The case first cited also is authority for the proposition that said evidence was admissible in support of the version of defendant Tunney of the agreement of April third with the plaintiff when that version was attacked as a recent fabrication.
In introducing the evidence to which, as above shown, a party is entitled, he is not limited to his own testimony but may introduce evidence of acts and transactions with third parties. ( D'Ambra v. Rhinelander, supra.)
It is further urged by the appellant that there was error in the charge of the court to the effect that if the agreement of the parties was that plaintiff should use political considerations or other means independent of the merits to obtain the consent of the Boxing Commission to the holding of the Dempsey-Tunney bout in New York, the verdict should be for the defendant.

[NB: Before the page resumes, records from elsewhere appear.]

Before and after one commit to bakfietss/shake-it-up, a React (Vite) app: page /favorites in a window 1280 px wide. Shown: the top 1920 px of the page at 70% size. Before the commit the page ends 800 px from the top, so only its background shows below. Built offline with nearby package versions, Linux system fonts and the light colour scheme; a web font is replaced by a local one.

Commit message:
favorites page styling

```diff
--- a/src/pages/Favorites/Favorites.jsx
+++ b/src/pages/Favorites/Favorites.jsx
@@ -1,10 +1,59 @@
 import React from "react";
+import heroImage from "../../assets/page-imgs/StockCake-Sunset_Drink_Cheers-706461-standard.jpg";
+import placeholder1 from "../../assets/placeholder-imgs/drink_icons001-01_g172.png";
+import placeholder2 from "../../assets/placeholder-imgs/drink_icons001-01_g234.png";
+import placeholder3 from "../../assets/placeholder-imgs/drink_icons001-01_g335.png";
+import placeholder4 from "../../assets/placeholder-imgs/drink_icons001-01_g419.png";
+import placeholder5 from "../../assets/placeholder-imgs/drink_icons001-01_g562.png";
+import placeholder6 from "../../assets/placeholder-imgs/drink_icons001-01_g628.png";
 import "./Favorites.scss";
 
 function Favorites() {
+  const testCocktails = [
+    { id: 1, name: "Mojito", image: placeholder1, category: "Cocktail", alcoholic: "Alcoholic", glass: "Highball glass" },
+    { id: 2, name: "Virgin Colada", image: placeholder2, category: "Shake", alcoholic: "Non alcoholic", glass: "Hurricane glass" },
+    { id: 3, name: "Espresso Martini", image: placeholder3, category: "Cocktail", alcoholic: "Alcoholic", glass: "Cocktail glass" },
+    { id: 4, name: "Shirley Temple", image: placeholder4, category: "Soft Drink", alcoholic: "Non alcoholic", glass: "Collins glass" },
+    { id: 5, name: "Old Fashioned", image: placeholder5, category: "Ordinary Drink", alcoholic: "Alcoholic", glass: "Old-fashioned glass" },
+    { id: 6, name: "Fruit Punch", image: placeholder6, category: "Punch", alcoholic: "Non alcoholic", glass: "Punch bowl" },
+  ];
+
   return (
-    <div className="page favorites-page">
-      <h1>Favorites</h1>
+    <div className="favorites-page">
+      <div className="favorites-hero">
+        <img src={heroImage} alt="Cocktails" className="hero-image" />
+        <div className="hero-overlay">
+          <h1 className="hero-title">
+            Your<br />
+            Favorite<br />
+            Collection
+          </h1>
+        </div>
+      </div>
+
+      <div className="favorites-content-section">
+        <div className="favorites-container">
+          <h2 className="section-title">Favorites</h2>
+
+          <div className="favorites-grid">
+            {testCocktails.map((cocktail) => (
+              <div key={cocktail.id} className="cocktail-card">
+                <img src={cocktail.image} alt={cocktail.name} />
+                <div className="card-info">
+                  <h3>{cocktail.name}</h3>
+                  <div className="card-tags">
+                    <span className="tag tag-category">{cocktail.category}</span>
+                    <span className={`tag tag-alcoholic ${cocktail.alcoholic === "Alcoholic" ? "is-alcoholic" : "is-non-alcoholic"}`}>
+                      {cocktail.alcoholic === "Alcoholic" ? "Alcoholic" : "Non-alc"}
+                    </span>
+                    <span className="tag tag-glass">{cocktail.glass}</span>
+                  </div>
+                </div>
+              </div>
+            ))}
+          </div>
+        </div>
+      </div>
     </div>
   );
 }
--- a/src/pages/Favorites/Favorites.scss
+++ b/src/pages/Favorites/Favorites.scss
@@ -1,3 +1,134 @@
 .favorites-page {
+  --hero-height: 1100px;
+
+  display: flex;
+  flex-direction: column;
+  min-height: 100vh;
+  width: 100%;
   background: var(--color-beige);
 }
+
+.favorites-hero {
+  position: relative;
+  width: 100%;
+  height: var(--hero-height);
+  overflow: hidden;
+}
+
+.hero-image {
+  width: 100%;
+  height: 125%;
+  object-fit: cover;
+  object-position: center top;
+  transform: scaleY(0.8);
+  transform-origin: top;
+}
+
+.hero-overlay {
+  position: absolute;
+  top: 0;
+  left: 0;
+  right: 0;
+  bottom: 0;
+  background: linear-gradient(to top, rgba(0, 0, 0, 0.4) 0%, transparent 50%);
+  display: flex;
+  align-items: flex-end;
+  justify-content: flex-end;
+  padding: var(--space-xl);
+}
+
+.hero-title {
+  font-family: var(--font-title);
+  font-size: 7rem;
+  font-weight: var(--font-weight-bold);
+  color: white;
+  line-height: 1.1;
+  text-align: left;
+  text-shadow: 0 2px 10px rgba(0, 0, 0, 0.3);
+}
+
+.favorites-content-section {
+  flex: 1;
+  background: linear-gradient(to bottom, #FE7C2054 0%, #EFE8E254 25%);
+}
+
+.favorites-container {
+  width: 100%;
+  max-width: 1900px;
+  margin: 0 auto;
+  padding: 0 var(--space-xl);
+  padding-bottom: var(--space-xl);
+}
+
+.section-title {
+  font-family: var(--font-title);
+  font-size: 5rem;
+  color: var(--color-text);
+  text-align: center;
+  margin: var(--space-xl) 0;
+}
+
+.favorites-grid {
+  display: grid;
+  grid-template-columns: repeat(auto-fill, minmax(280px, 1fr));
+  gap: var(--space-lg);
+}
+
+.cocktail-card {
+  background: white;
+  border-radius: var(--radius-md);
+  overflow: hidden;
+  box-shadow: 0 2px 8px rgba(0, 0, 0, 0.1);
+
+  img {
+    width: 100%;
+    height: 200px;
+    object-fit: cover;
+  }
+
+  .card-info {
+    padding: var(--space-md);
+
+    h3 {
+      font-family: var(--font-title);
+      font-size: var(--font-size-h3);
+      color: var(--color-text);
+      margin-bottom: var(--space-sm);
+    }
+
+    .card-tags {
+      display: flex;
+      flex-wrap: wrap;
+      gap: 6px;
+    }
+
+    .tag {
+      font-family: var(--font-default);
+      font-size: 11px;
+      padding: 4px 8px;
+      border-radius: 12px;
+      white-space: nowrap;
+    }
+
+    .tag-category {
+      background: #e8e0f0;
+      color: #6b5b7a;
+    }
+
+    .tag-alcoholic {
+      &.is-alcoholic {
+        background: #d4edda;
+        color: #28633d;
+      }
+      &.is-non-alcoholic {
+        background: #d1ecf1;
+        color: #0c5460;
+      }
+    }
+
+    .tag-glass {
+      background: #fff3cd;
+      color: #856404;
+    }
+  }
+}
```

The appellant bases this contention upon the premise that there is no evidence in the record which would support such a finding. The record, however, fairly shows that the only possible reason for the willingness of Tunney to pay to the plaintiff the large percentage of his earnings accruing out of his bout with Dempsey was, that Mara would accomplish that result through the use of his friendship and supposed influence with the members of the Boxing Commission and others. Tunney testified that Mara promised to see the Governor about the matter if necessary, and there is testimony that Mara admitted an unsuccessful effort in that direction in which the Governor refused to discuss the matter at all. Mara admitted having had private conversations with certain of the Boxing Commissioners. These activities, coupled with the request of Mara that all reference to getting the match in New York be omitted from the agreement upon the ground that, if such proviso were made public, there would be trouble, constitute evidence from which the jury might well draw the inference that Mara should endeavor by influence to procure the consent of the Boxing Commission to the contest being held in this State.
There were thus no errors of law requiring a reversal of the judgment.

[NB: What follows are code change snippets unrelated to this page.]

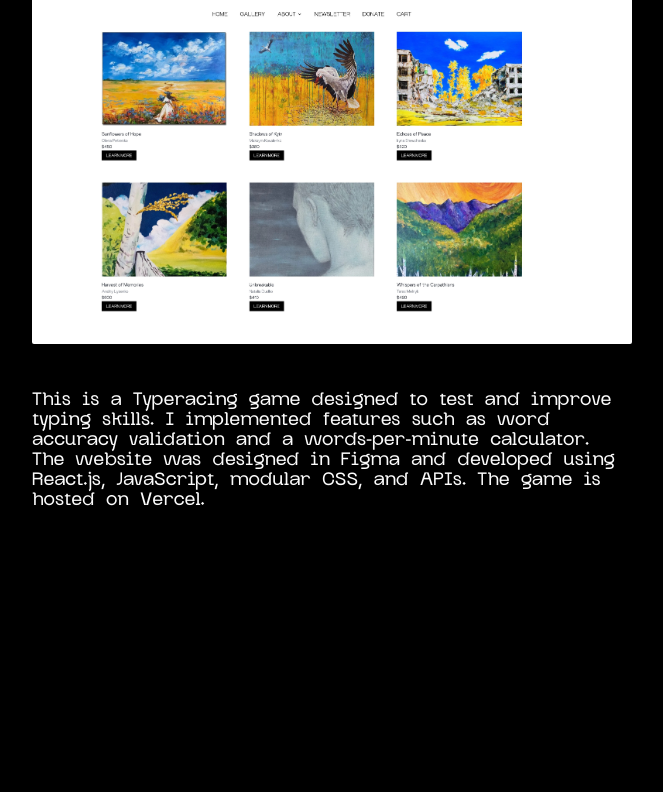
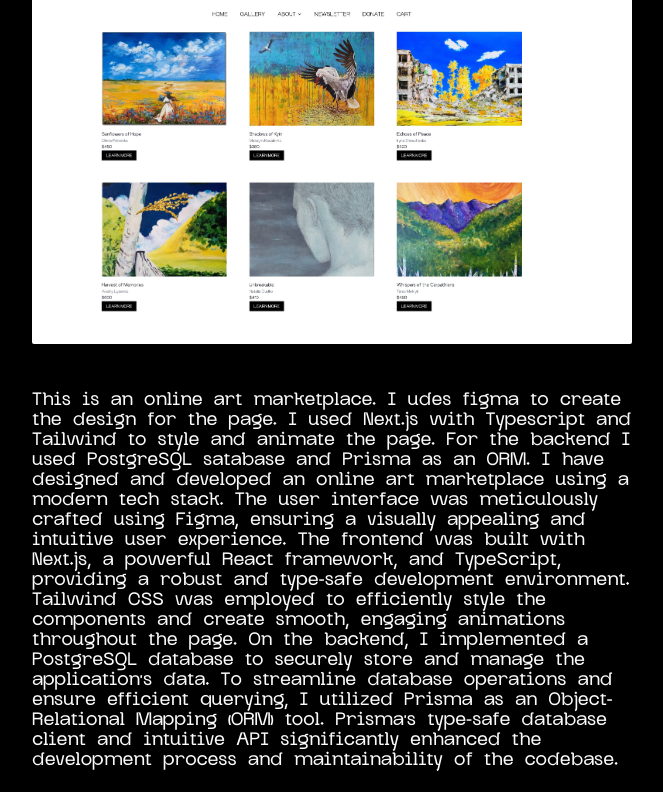
Before and after one commit to kirillpav/minimal-portfolio, a Next.js app: page /work/colors-of-resilience in a window 1280 px wide. Shown: the part 839-1631 px from the top of the page, without its empty margins (308-971 px from the left). Before the commit the page ends 1371 px from the top, so only its background shows below. Built offline with nearby package versions, Linux system fonts and the light colour scheme.

Commit message:
COL  Description Updated

```diff
--- a/src/app/work/b0arding-blog/page.tsx
+++ b/src/app/work/b0arding-blog/page.tsx
@@ -1,4 +1,5 @@
 import Image from "next/image";
+import { useState } from "react";
 
 const B0ardingBlog = () => {
 	return (
--- a/src/app/work/colors-of-resilience/page.tsx
+++ b/src/app/work/colors-of-resilience/page.tsx
@@ -32,11 +32,22 @@ const ColorsOfResilience = () => {
 			</div>
 
 			<p className="text-primary-color text-sm mt-6">
-				This is a Typeracing game designed to test and improve typing skills. I
-				implemented features such as word accuracy validation and a
-				words-per-minute calculator. The website was designed in Figma and
-				developed using React.js, JavaScript, modular CSS, and APIs. The game is
-				hosted on Vercel.
+				This is an online art marketplace. I udes figma to create the design for
+				the page. I used Next.js with Typescript and Tailwind to style and
+				animate the page. For the backend I used PostgreSQL satabase and Prisma
+				as an ORM. I have designed and developed an online art marketplace using
+				a modern tech stack. The user interface was meticulously crafted using
+				Figma, ensuring a visually appealing and intuitive user experience. The
+				frontend was built with Next.js, a powerful React framework, and
+				TypeScript, providing a robust and type-safe development environment.
+				Tailwind CSS was employed to efficiently style the components and create
+				smooth, engaging animations throughout the page. On the backend, I
+				implemented a PostgreSQL database to securely store and manage the
+				application's data. To streamline database operations and ensure
+				efficient querying, I utilized Prisma as an Object-Relational Mapping
+				(ORM) tool. Prisma's type-safe database client and intuitive API
+				significantly enhanced the development process and maintainability of
+				the codebase.
 			</p>
 		</div>
 	);
```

In reality, the difference between the majority and minority opinions is upon a question of law. If the evidence which is herein held admissible is excluded, the documentary evidence is stronger; whereas, if the evidence is admissible, the verdict of the jury is clearly right.
The verdict of the jury, as noted, being amply sustained by the evidence, it follows that the judgment should be affirmed.
Judgment reversed and a new trial ordered, with costs to the appellant to abide the event.